HID lights are generally the most efficient, but they’re also the most expensive to buy and maintain. They also produce a lot of heat so your space will need extra air flow and possibly even cooling if you get a lot of bulbs.
LED stands for light emitting diodes. These lights are much cooler than fluorescent or HID lights so your space will require less air flow and possibly even no extra cooling at all.
The only downside to these lights is that they don’t produce as much light making them less efficient than other options. The vegetative stage is not an issue, but these lights won’t be enough to keep your marijuana plants happy during the flowering/budding stage unless there are a lot of them and they’re very close to the plants.
LED lights are also the most expensive option.
If you do decide to get some of these, I would recommend getting the blue and red spectrum bulbs since they’re the closest match to the light produced by the sun.
Additional Lighting Options
Now that we’ve gone over all of your lighting options, here are a few tips to help you get started if you decide not to go with what I’m using in this tutorial.
If you’re using fluorescent lights, I recommend using:
Cool white (true cool white, not “cool white grow tubes”) for the vegetative stage.
Actinic blue for the flowering stage
T5’s are great grow lights and make a good choice if you’re using fluorescent lighting. They also conserve a bit more energy.
If you’re using HID lights, I recommend:
Metal Halide for the vegetative stage.
High-Pressure Sodium for the Flowering Stage.
HPS bulbs are more efficient than CFL’s and they produce a great light for your marijuana plants, but they also cost quite a bit more money. In fact, the bulbs are the most expensive part of running an HID light. If you can afford them though, they’re definitely a great option.
HID lights are also good at conserving energy since they produce so much light from only one bulb.

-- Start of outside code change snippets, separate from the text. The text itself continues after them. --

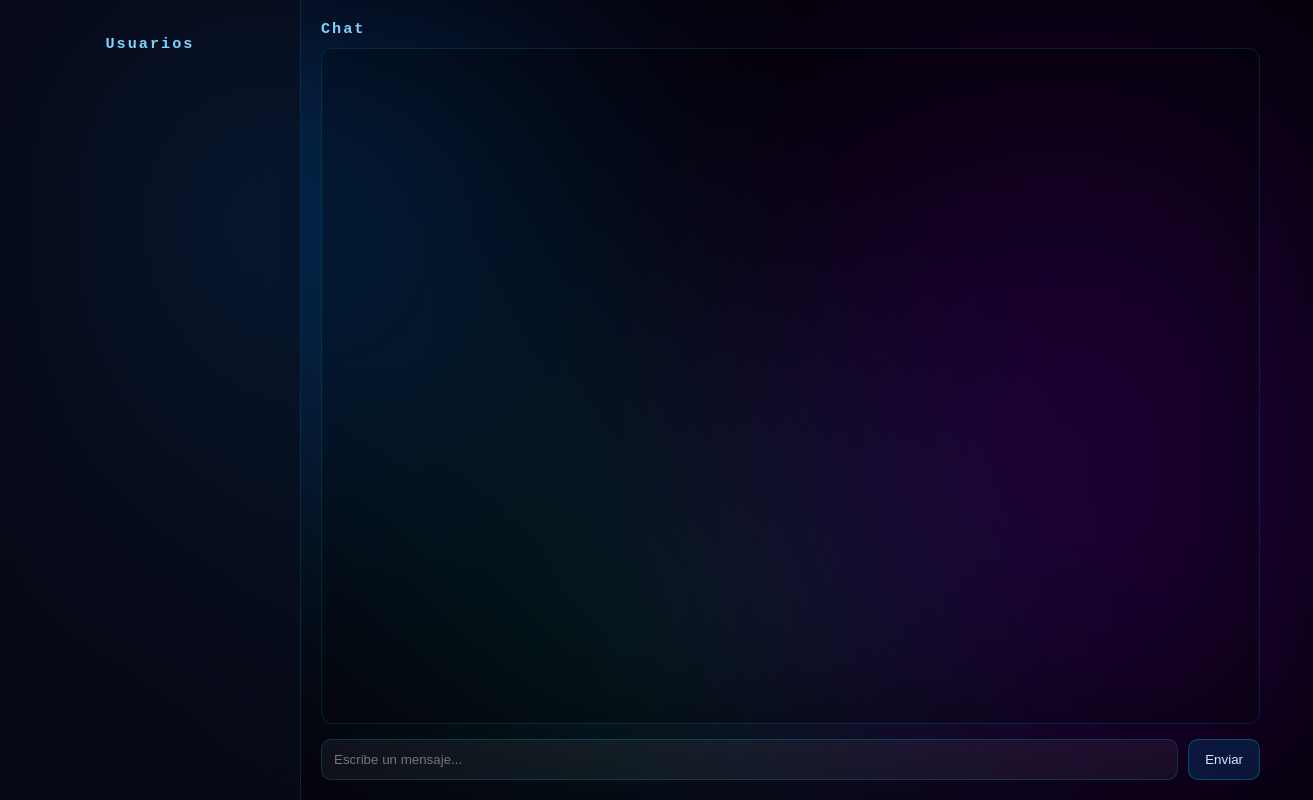
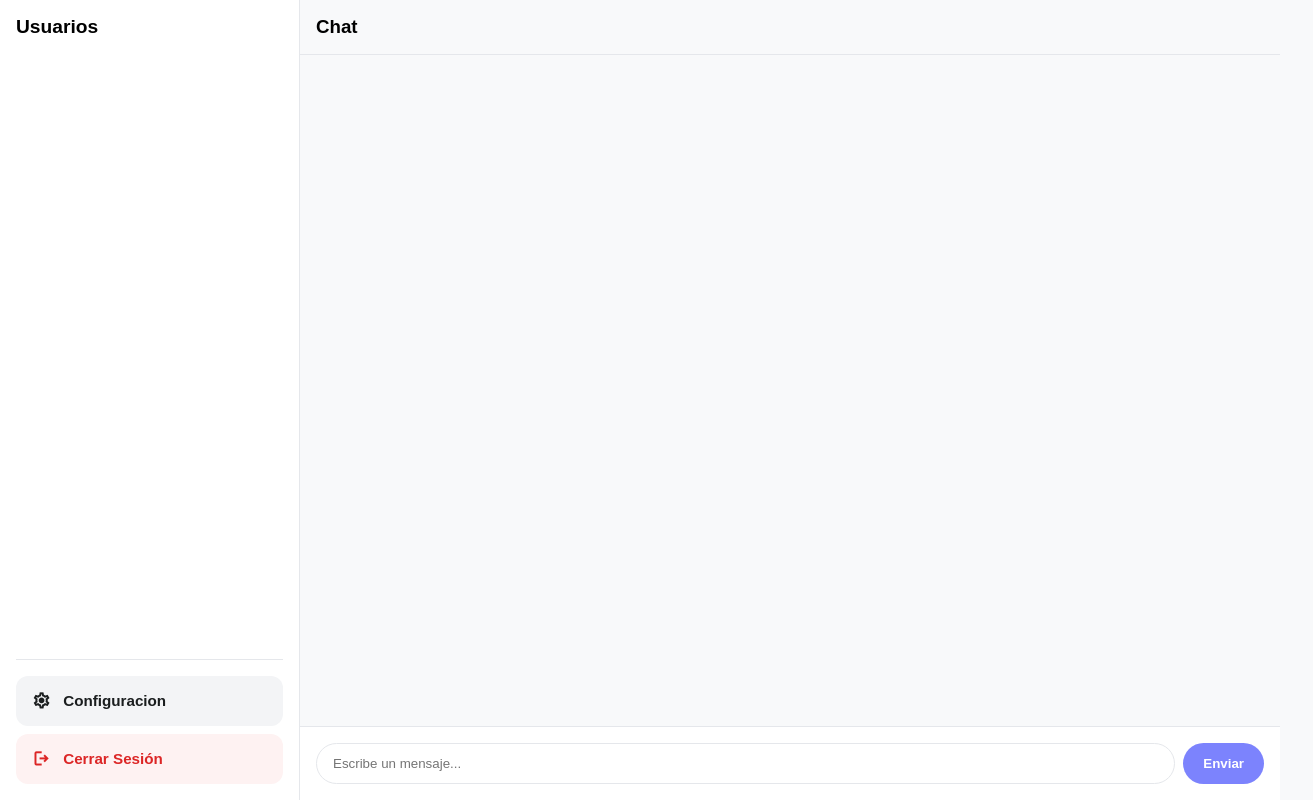
Before and after one commit to david123xz/MauricioGarcia, a website: page Proyectos/Chat/public/html/paginaprincipal.html in a window 1280 px wide. Shown: the whole page, 1313 px wide, since content can reach past the window. Drawn offline with nearby package versions, Linux system fonts and the light colour scheme; no server answers.

Commit message:
JWT IMPLEMENTADO Y BOTON CERRAR SESION YA FUNCIONA

```diff
--- a/Proyectos/Chat/package.json
+++ b/Proyectos/Chat/package.json
@@ -12,6 +12,7 @@
   "type": "commonjs",
   "dependencies": {
     "express": "^5.2.1",
+    "jsonwebtoken": "^9.0.3",
     "mysql2": "^3.21.0",
     "uuid": "^13.0.0"
   }
--- a/Proyectos/Chat/public/css/paginaprincipal.css
+++ b/Proyectos/Chat/public/css/paginaprincipal.css
@@ -1,168 +1,233 @@
-body {
-  margin: 0;
-  height: 100vh;
-  font-family: monospace;
-  background: #05010a;
-  color: #cfe8ff;
-  overflow: hidden;
+:root {
+  --primary: #7C83FD;
+  --primary-dim: #6B72EB;
+  --text: #1A1D1E;
+  --muted: #64748B;
+  --bg: #F8F9FA;
+  --card: #FFFFFF;
+  --border: #e5e7eb;
 }
 
-/* 🌌 Fondo animado */
-body::before {
-  content: "";
-  position: absolute;
-  inset: 0;
-  background:
-    radial-gradient(circle at 20% 30%, rgba(0,140,255,0.30), transparent 40%),
-    radial-gradient(circle at 80% 60%, rgba(140,0,255,0.30), transparent 45%),
-    radial-gradient(circle at 50% 80%, rgba(0,255,200,0.15), transparent 50%);
-  filter: blur(85px);
-  animation: drift 14s ease-in-out infinite;
-  z-index: -1;
+* {
+  margin: 0;
+  padding: 0;
+  box-sizing: border-box;
 }
 
-@keyframes drift {
-  0%,100% { transform: translate(0,0); }
-  50% { transform: translate(40px,-25px); }
+body {
+  font-family: 'Plus Jakarta Sans', sans-serif;
+  background: var(--bg);
+  height: 100vh;
 }
 
-/* 📦 LAYOUT PRINCIPAL */
+/* LAYOUT */
 .app {
   display: flex;
   height: 100vh;
-  width: 100%;
 }
 
-/* 👥 SIDEBAR */
+/* SIDEBAR */
 .sidebar {
-  width: 260px;
-  padding: 20px;
-  background: rgba(10, 15, 30, 0.65);
-  border-right: 1px solid rgba(0, 200, 255, 0.15);
-  backdrop-filter: blur(20px);
-  overflow-y: auto;
+  width: 300px;
+  background: var(--card);
+  border-right: 1px solid var(--border);
+  display: flex;
+  flex-direction: column;
+  padding: 1rem;
 }
 
 .sidebar h3 {
-  text-align: center;
-  color: #7fd3ff;
-  letter-spacing: 2px;
-  margin-bottom: 15px;
+  font-size: 1.2rem;
+  font-weight: 800;
+  margin-bottom: 1rem;
 }
 
-/* 📜 LISTA */
+/* USUARIOS */
 #listaUsuarios {
   list-style: none;
-  padding: 0;
-  margin: 0;
+  flex: 1;
+  overflow-y: auto;
 
   display: flex;
   flex-direction: column;
-  gap: 10px;
+  gap: 0.5rem;
 }
 
-/* 🔘 BOTONES USUARIOS */
-#listaUsuarios button {
-  width: 100%;
-  padding: 12px 14px;
+/* ITEM USUARIO MEJORADO */
+#listaUsuarios li {
+  position: relative;
 
-  border-radius: 12px;
-  border: 1px solid rgba(0, 200, 255, 0.2);
+  display: flex;
+  align-items: center;
+  gap: 0.75rem;
 
-  background: rgba(255, 255, 255, 0.05);
-  color: #cfe8ff;
+  padding: 0.85rem 1rem;
+
+  background: #f3f4f6;
+  border-radius: 0.9rem;
 
   cursor: pointer;
+  transition: all 0.2s ease;
+
+  font-weight: 600;
+  color: var(--text);
+
+  border: 1px solid transparent;
+}
+
+/* HOVER */
+#listaUsuarios li:hover {
+  background: #e9ecff;
+  border-color: rgba(124, 131, 253, 0.25);
+  transform: translateX(5px);
+}
+
+/* ICONO USUARIO */
+#listaUsuarios li::before {
+  content: "account_circle";
+  font-family: "Material Symbols Outlined";
+  font-size: 1.5rem;
+  color: var(--primary);
+}
+
+/* ONLINE */
+#listaUsuarios li.online::after {
+  content: "";
+  position: absolute;
+  right: 12px;
+  width: 10px;
+  height: 10px;
+  background: #22c55e;
+  border-radius: 50%;
+  border: 2px solid white;
+}
+
+/* BOTONES ABAJO */
+.areaUsuario {
+  margin-top: auto;
+  display: flex;
+  flex-direction: column;
+  gap: 0.5rem;
+  padding-top: 1rem;
+  border-top: 1px solid var(--border);
+}
+
+.areaUsuario button {
+  width: 100%;
+  padding: 0.85rem 1rem;
+
+  border: none;
+  border-radius: 0.75rem;
+
+  background: #f3f4f6;
+  color: var(--text);
+
+  font-size: 0.95rem;
+  font-weight: 600;
+
+  cursor: pointer;
+  transition: all 0.2s;
 
   display: flex;
-  justify-content: space-between;
   align-items: center;
-
-  transition: 0.25s ease;
-  font-family: monospace;
+  gap: 0.75rem;
+  text-align: left;
 }
 
-/* 🟢 HOVER */
-#listaUsuarios button:hover {
-  background: rgba(0, 150, 255, 0.15);
-  transform: translateX(6px);
-  box-shadow: 0 0 15px rgba(0, 200, 255, 0.25);
+/* ICONOS BOTONES */
+.areaUsuario button::before {
+  font-family: "Material Symbols Outlined";
+  font-size: 1.2rem;
 }
 
-/* 🟢 ONLINE */
-#listaUsuarios button.online {
-  border-left: 4px solid #00ff9d;
+#btnConfiguracion::before {
+  content: "settings";
 }
 
-/* ⚫ OFFLINE */
-#listaUsuarios button.offline {
-  border-left: 4px solid #666;
-  opacity: 0.7;
+#btnCerrarSesion::before {
+  content: "logout";
+  color: #dc2626;
 }
 
-/* CLICK */
-#listaUsuarios button:active {
-  transform: scale(0.97);
+/* HOVER BOTONES */
+.areaUsuario button:hover {
+  background: #e9ecff;
+  transform: translateX(4px);
 }
 
-/* 💬 CHAT */
+/* LOGOUT ROJO */
+#btnCerrarSesion {
+  background: #fef2f2;
+  color: #dc2626;
+}
+
+/* CHAT */
 .chat {
   flex: 1;
   display: flex;
   flex-direction: column;
-  padding: 20px;
+  height: 100vh;
 }
 
-.chat h3 {
-  margin: 0 0 10px 0;
-  color: #7fd3ff;
-  letter-spacing: 2px;
+/* HEADER CHAT */
+.chat > h3 {
+  padding: 1rem;
+  font-weight: 800;
+  border-bottom: 1px solid var(--border);
 }
 
-/* 🧾 MENSAJES */
+/* MENSAJES */
 .mensajes {
   flex: 1;
-  padding: 15px;
-  border-radius: 12px;
+  padding: 1rem;
+  overflow-y: auto;
 
-  background: rgba(0,0,0,0.25);
-  border: 1px solid rgba(0, 200, 255, 0.15);
-
-  overflow-y: auto;
-  margin-bottom: 15px;
+  display: flex;
+  flex-direction: column;
+  gap: 0.75rem;
 }
 
-/* ✍️ INPUT AREA */
+/* MENSAJE BASE */
+.mensajes .msg {
+  max-width: 60%;
+  padding: 0.75rem 1rem;
+  border-radius: 1rem;
+  background: #f3f4f6;
+}
+
+/* INPUT */
 .input-area {
   display: flex;
-  gap: 10px;
+  padding: 1rem;
+  gap: 0.5rem;
+  border-top: 1px solid var(--border);
+  background: white;
 }
 
-input {
+.input-area input {
   flex: 1;
-  padding: 12px;
-  border-radius: 10px;
-  border: 1px solid rgba(0, 200, 255, 0.2);
-  background: rgba(255,255,255,0.05);
-  color: #cfe8ff;
+  padding: 0.75rem 1rem;
+  border-radius: 999px;
+  border: 1px solid var(--border);
   outline: none;
 }
 
-button {
-  padding: 12px 16px;
-  border-radius: 10px;
-  border: 1px solid rgba(0, 200, 255, 0.3);
-  background: rgba(0, 150, 255, 0.15);
-  color: #cfe8ff;
-  cursor: pointer;
-  transition: 0.3s ease;
+.input-area input:focus {
+  border-color: var(--primary);
 }
 
-button:hover {
-  transform: translateY(-2px);
-  box-shadow: 0 0 20px rgba(0, 200, 255, 0.25);
+.input-area button {
+  padding: 0.75rem 1.25rem;
+  border: none;
+  border-radius: 999px;
+  background: var(--primary);
+  color: white;
+  font-weight: 600;
+  cursor: pointer;
+  transition: 0.2s;
 }
 
-button:active {
-  transform: scale(0.97);
+.input-area button:hover {
+  background: var(--primary-dim);
+  transform: scale(1.05);
 }
--- a/Proyectos/Chat/public/html/paginaprincipal.html
+++ b/Proyectos/Chat/public/html/paginaprincipal.html
@@ -3,6 +3,7 @@
 <head>
   <meta charset="UTF-8">
   <title>Chat</title>
+  <link href="https://fonts.googleapis.com/css2?family=Material+Symbols+Outlined" rel="stylesheet">
   <link rel="stylesheet" href="/css/paginaprincipal.css">
 </head>
 
@@ -10,21 +11,22 @@
 
   <div class="app">
 
-    <!-- 👥 SIDEBAR USUARIOS -->
     <aside class="sidebar">
       <h3>Usuarios</h3>
       <ul id="listaUsuarios"></ul>
+
+      <div class="areaUsuario">
+        <button id="btnConfiguracion">Configuracion</button>
+        <button id="btnCerrarSesion">Cerrar Sesión</button>
+      </div>
     </aside>
 
-    <!-- 💬 CHAT PRINCIPAL -->
     <main class="chat">
 
       <h3>Chat</h3>
 
-      <!-- mensajes -->
       <div class="mensajes"></div>
 
-      <!-- input -->
       <div class="input-area">
         <input type="text" placeholder="Escribe un mensaje..." />
         <button>Enviar</button>
@@ -33,7 +35,6 @@
     </main>
 
   </div>
-
   <script src="/js/paginaprincipal.js"></script>
 </body>
 </html>
--- a/Proyectos/Chat/public/js/index.js
+++ b/Proyectos/Chat/public/js/index.js
@@ -23,6 +23,7 @@ document.addEventListener("DOMContentLoaded", () => {
           return;
         } else {
           console.log('Inicio de sesión exitoso:', data);
+          localStorage.setItem('token', data.token);
           window.location.href = '/html/paginaprincipal.html';
         }
       })
--- a/Proyectos/Chat/public/js/paginaprincipal.js
+++ b/Proyectos/Chat/public/js/paginaprincipal.js
@@ -1,5 +1,10 @@
 async function cargarUsuarios() {
-  const res = await fetch('/usuarios');
+  const token = localStorage.getItem('token');
+  const res = await fetch('/usuarios', {
+    headers: {
+      'Authorization': `Bearer ${token}`
+    }
+  });
   const usuarios = await res.json();
 
   const lista = document.getElementById('listaUsuarios');
@@ -20,3 +25,20 @@ async function cargarUsuarios() {
 }
 
 cargarUsuarios();
+
+// ================= BOTONES =================
+// BOTON CERRAR SESION
+const btnCerrarSesion = document.getElementById('btnCerrarSesion');
+btnCerrarSesion.addEventListener('click', async () => {
+  const token = localStorage.getItem('token');
+
+  await fetch('/logout', {
+    method: 'POST',
+    headers: {
+      'Authorization': `Bearer ${token}`
+    }
+  });
+
+  localStorage.removeItem('token');
+  window.location.href = '/html/login.html';
+});
```
Also changed, not shown: Proyectos/Chat/server.js (+70 -16 lines), 2 other files.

The ballasts that come with most kits are not very efficient though, so you may want to seek out more efficient ballasts online if you go this route.

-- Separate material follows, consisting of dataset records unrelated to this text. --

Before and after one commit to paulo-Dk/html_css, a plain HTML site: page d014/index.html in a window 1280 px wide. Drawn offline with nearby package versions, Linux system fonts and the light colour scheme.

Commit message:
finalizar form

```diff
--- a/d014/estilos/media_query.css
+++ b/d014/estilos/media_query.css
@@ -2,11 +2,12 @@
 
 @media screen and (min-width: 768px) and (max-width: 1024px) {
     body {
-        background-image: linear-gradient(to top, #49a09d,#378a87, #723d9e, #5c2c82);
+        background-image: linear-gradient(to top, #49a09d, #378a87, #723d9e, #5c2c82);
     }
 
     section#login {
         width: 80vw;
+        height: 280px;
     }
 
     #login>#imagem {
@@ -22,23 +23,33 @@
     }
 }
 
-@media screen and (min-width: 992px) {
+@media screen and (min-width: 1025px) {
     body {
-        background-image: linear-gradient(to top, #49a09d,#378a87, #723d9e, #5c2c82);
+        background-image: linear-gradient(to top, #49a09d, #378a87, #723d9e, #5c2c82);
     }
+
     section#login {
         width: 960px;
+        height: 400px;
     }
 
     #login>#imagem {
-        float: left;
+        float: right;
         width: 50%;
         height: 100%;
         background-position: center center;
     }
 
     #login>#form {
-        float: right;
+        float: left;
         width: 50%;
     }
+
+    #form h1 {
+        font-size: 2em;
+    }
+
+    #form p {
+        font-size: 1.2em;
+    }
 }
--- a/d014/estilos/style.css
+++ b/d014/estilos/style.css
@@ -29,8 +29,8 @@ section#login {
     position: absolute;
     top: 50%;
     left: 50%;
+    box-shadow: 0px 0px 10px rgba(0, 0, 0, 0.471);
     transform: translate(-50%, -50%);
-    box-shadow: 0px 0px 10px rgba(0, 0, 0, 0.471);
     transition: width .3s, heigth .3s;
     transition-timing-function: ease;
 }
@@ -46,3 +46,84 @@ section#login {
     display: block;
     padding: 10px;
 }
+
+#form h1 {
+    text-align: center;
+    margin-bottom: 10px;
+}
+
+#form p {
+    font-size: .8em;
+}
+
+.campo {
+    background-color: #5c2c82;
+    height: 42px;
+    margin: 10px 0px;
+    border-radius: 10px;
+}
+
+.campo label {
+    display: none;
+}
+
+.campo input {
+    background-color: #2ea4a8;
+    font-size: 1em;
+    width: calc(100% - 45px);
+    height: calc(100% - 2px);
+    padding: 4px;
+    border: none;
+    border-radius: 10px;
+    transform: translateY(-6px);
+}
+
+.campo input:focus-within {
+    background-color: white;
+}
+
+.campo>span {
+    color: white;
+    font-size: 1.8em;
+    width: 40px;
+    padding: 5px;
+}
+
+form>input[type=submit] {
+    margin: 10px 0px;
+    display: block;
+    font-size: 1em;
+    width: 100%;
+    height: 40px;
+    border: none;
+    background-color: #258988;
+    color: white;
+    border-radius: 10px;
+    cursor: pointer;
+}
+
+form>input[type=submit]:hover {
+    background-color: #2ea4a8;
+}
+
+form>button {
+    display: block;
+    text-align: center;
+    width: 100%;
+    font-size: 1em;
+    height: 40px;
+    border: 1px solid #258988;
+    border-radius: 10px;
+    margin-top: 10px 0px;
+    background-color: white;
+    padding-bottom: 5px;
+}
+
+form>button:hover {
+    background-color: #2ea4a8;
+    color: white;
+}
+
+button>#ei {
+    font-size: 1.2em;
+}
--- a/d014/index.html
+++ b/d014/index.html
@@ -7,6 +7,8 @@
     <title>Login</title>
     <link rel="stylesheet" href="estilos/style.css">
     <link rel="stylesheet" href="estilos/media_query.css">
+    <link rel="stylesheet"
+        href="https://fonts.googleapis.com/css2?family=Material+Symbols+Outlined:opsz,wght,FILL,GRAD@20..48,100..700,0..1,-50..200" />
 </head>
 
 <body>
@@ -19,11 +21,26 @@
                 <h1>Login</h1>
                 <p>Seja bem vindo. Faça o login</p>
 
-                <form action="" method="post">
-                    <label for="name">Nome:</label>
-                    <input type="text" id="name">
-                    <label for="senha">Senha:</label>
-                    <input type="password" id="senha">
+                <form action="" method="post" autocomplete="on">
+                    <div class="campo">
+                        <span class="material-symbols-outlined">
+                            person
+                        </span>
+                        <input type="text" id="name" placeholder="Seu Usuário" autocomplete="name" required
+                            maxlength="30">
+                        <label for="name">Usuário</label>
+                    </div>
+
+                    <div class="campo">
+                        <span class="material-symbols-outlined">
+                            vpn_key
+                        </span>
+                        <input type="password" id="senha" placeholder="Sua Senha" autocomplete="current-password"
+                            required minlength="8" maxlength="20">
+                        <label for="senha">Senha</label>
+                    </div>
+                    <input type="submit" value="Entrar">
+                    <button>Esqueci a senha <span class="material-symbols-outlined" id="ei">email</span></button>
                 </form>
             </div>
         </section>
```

Whatever lighting option you decide on, make sure you get light sockets with chains and hooks so you can raise and lower your lights as your plant grows.

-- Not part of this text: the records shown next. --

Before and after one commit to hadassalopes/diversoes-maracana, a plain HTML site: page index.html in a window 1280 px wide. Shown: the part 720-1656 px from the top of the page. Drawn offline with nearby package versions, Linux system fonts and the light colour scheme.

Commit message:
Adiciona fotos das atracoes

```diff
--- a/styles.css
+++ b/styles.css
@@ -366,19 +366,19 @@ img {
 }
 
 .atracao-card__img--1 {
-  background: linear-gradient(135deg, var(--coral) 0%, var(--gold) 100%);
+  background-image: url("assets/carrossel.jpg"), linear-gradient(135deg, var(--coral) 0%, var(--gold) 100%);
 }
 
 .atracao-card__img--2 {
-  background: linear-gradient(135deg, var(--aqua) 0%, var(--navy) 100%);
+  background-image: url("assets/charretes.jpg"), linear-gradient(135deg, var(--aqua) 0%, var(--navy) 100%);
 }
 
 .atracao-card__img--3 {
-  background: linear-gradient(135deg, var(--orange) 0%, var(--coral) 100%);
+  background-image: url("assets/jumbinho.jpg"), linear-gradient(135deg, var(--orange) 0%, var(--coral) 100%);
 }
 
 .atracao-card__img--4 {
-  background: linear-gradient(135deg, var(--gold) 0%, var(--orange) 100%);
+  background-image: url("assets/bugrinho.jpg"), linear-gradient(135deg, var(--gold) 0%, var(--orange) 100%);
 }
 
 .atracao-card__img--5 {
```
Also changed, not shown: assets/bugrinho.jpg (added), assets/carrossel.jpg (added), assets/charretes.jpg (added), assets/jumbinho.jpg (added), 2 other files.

Sources & references used in this article:
Influence of short-term storage temperature and duration of canna rhizomes on subsequent greenhouse forcing by MG Blanchard, ES Runkle – IX International Symposium on Postharvest …, 2008 – actahort.org
Greenhouse Propagation of Ornamental Cannas Grown from Rhizomes or Seeds by J Verchot, A Webb – 2015 – shareok.org
Defect-assisted synthesis of magneto-plasmonic silver-spinel ferrite heterostructures in a flower-like architecture by …, C Cara, V Grillo, S Enzo, A Musinu, C Cannas – Scientific Reports, 2020 – nature.com
Canna plantBugle Boy by RJ Roberson – US Patent App. 08/226,211, 1995 – Google Patents
Summer Flowering Bulbs by L Sagers – 2012 – digitalcommons.usu.edu
Canna plant namedRoblibsca by RJ Roberson – US Patent App. 08/576,341, 1997 – Google Patents
Canna generalis plant namedRoblibcan by RJ Roberson – US Patent App. 08/985,237, 1999 – Google Patents
Pollination biology of Canna indica (Cannaceae) with particular reference to the functional morphology of the style by E Glinos, AA Cocucci – Plant systematics and evolution, 2011 – Springer
Methylated anthocyanidin glycosides from flowers of Canna indica by J Srivastava, PS Vankar – Carbohydrate research, 2010 – Elsevier
Tips & tricks
Previous post Boneset Plant Info: How To Grow Boneset Plants In The Garden
Next post Care For Kiss-Me-Over-The-Garden-Gate: Growing Kiss-Me-Over-The-Garden-Gate Flower